The statement’s release added to speculation that Australian Prime Minister Kevin Rudd could call an election as early as this weekend, having now outlined fresh budget numbers, as well as new policies on a raft of key issues.
The government also upped its forecast unemployment rate for the 2013-2014 fiscal year by 50 basis points to 6.25 percent.
However, while the budget deficit for this fiscal year had ballooned from the A$18 billion forecast in the May budget, Bowen stuck to the government’s plan to return a surplus in 2016-2017.
He said the fall in commodities prices sparked by weakening growth in key export market China meant Australia’s economy would grow 2.5 percent from last month to June next year, slower than the 2.75 percent forecast in May. It is expected to rise to 3 percent for the 2014-2015 fiscal year.
“The transition in the resources sector from a record investment boom to strong growth in production and exports is currently under way,” he said. “This will mean that non-mining sectors of the economy will need to lead growth in the future.
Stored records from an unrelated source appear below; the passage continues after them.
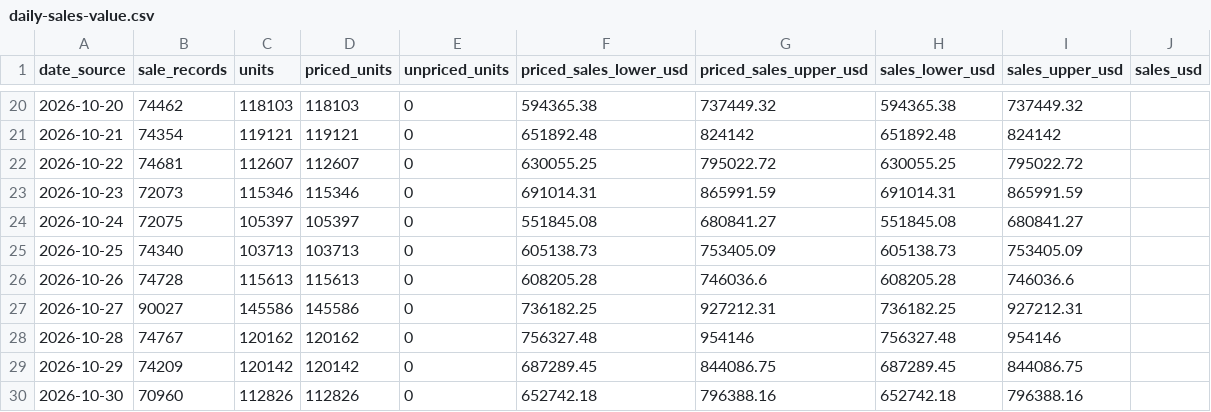
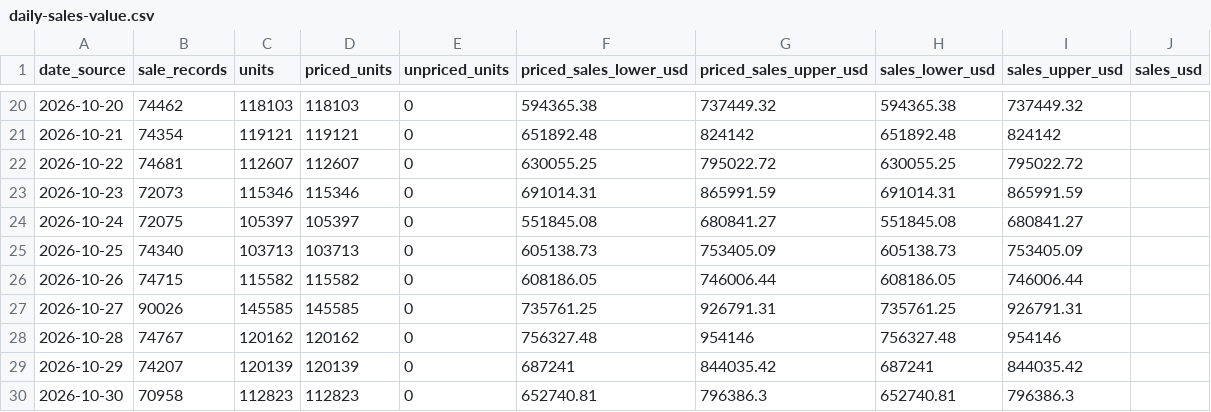
Before and after one commit to hanshanley/pokemon-tcg, a CSV file: reports/latest/daily-sales-value.csv, drawn as a sheet; only a part is shown, gaps mark what is left out; the diff covers the shown part only.

```diff
--- a/reports/latest/daily-sales-value.csv
+++ b/reports/latest/daily-sales-value.csv
@@ -25,6 +25,6 @@
 "2026-10-25","74340","103713","103713","0","605138.73","753405.09","605138.73","753405.09",""
-"2026-10-26","74728","115613","115613","0","608205.28","746036.6","608205.28","746036.6",""
-"2026-10-27","90027","145586","145586","0","736182.25","927212.31","736182.25","927212.31",""
+"2026-10-26","74715","115582","115582","0","608186.05","746006.44","608186.05","746006.44",""
+"2026-10-27","90026","145585","145585","0","735761.25","926791.31","735761.25","926791.31",""
 "2026-10-28","74767","120162","120162","0","756327.48","954146","756327.48","954146",""
-"2026-10-29","74209","120142","120142","0","687289.45","844086.75","687289.45","844086.75",""
-"2026-10-30","70960","112826","112826","0","652742.18","796388.16","652742.18","796388.16",""
+"2026-10-29","74207","120139","120139","0","687241","844035.42","687241","844035.42",""
+"2026-10-30","70958","112823","112823","0","652740.81","796386.3","652740.81","796386.3",""
```
Also changed, not shown: 105 edited cells elsewhere in this file, reports/latest/daily-trading.csv, reports/latest/daily-volume.csv, 14 other files.
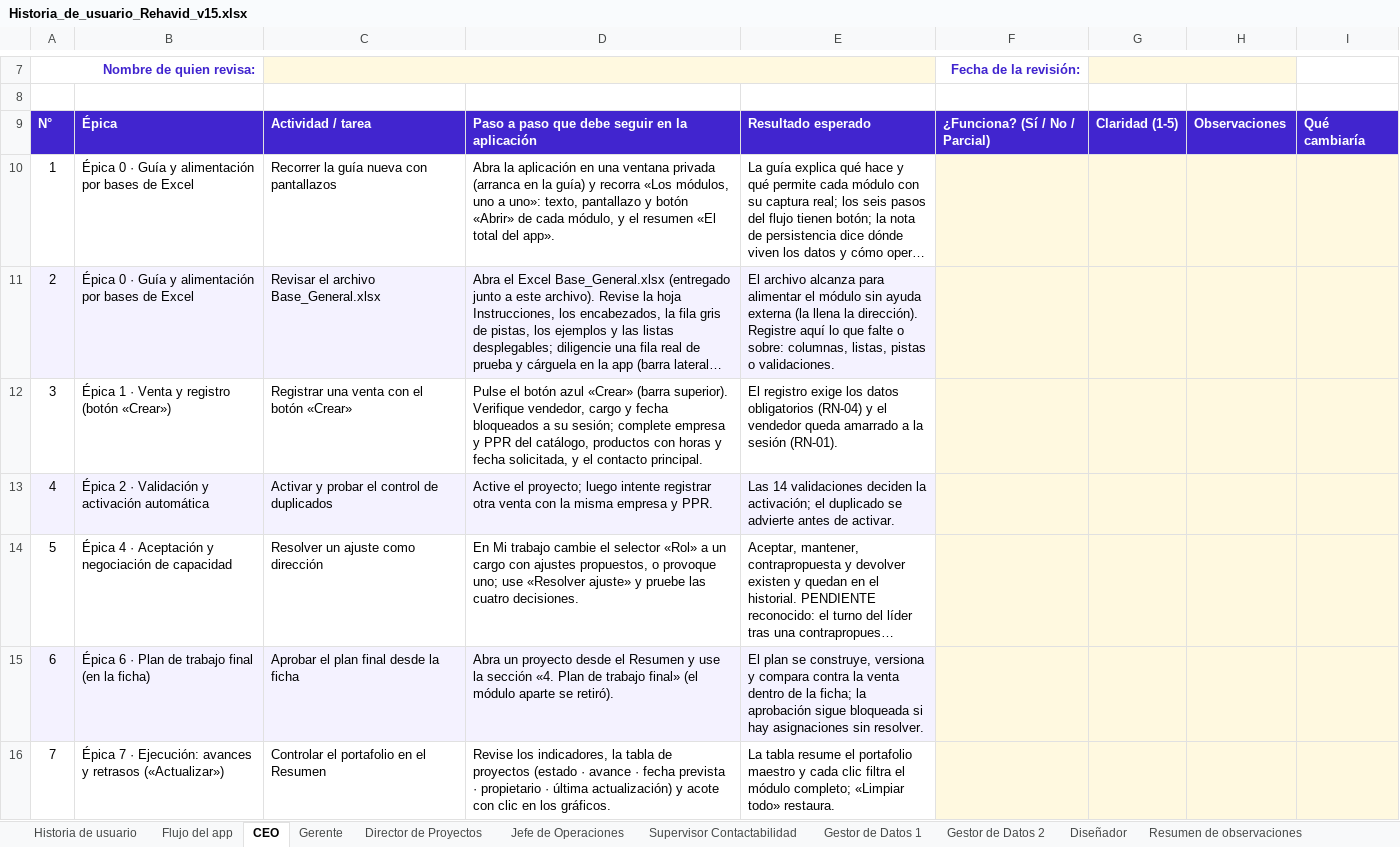
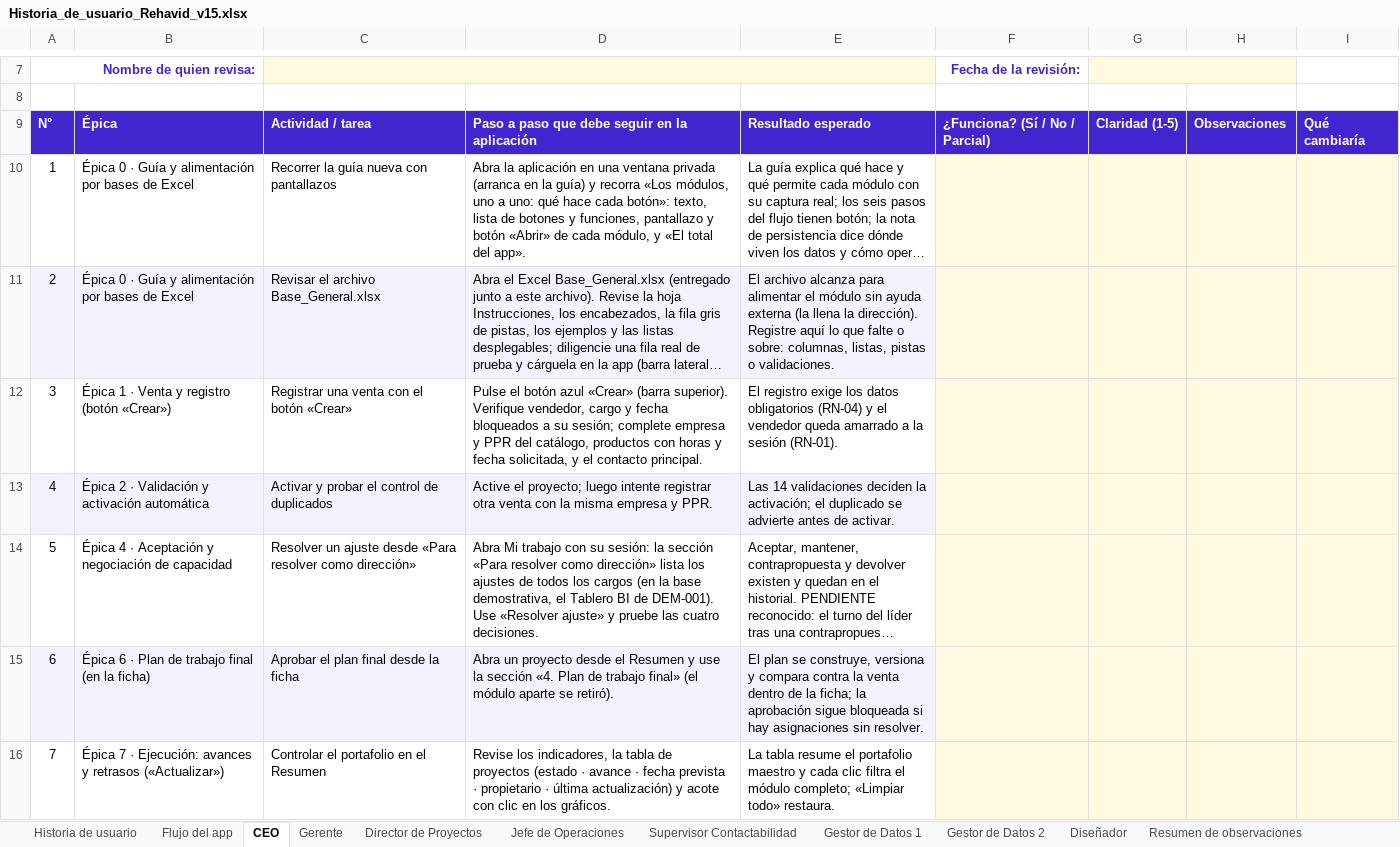
Before and after one commit to arielramirezb2013-creator/APP-Agendamiento, an Excel workbook: entregables/gestion-proyectos/Historia_de_usuario_Rehavid_v15.xlsx, sheet CEO, drawn as a sheet; only a part is shown, gaps mark what is left out; long unchanged cells end in …; values as stored, in another font and other column widths than the file's, no borders; the diff names each change by its address in the sheet, - before the commit and + after, or states it on an @@ line.

```diff
--- a/entregables/gestion-proyectos/Historia_de_usuario_Rehavid_v15.xlsx (sheet CEO)
+++ b/entregables/gestion-proyectos/Historia_de_usuario_Rehavid_v15.xlsx (sheet CEO)
-D10: …uno a uno»: texto, pantallazo y botón «Abrir» de cada módulo, y el resumen «El total…
+D10: …uno a uno: qué hace cada botón»: texto, lista de botones y funciones, pantallazo y botón «Abrir» de cada módulo, y «El total…
-C14: Resolver un ajuste como dirección
+C14: Resolver un ajuste desde «Para resolver como dirección»
-D14: En Mi trabajo cambie el selector «Rol» a un cargo con ajustes propuestos, o provoque uno; use «Resolver ajuste»…
+D14: Abra Mi trabajo con su sesión: la sección «Para resolver como dirección» lista los ajustes de todos los cargos (en la base demostrativa, el Tablero BI de DEM-001). Use «Resolver ajuste»…
```
Also changed, not shown: sheet Gestor de Datos 2, sheet Gerente, 2 other files.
This transition poses challenges for the economy.”
AMP chief economist Shane Oliver said he was stunned at the scale of the deficit and speed at which it had worsened.
“I’m shocked by how much it has deteriorated,” he said, adding that the promised return to surplus has been repeatedly delayed.
“We seem to keep pushing out the return to surplus and the return to surplus gets steeper and steeper as time goes by,” he said.
In a bid to plug its revenue shortfall the government this week announced a plan to hike tobacco taxes by 12.5 percent per year over the next four years, to raise more than A$5 billion.
And yesterday, Bowen said he will also tax bank deposits up to A$250,000 at 0.05 percent from 2016, raising a forecast A$733 million in the first 18 months.
Bowen said the cash would go into a new Financial Stability Fund, but will be counted as revenue in the budget, to protect savings in the event of a bank collapse.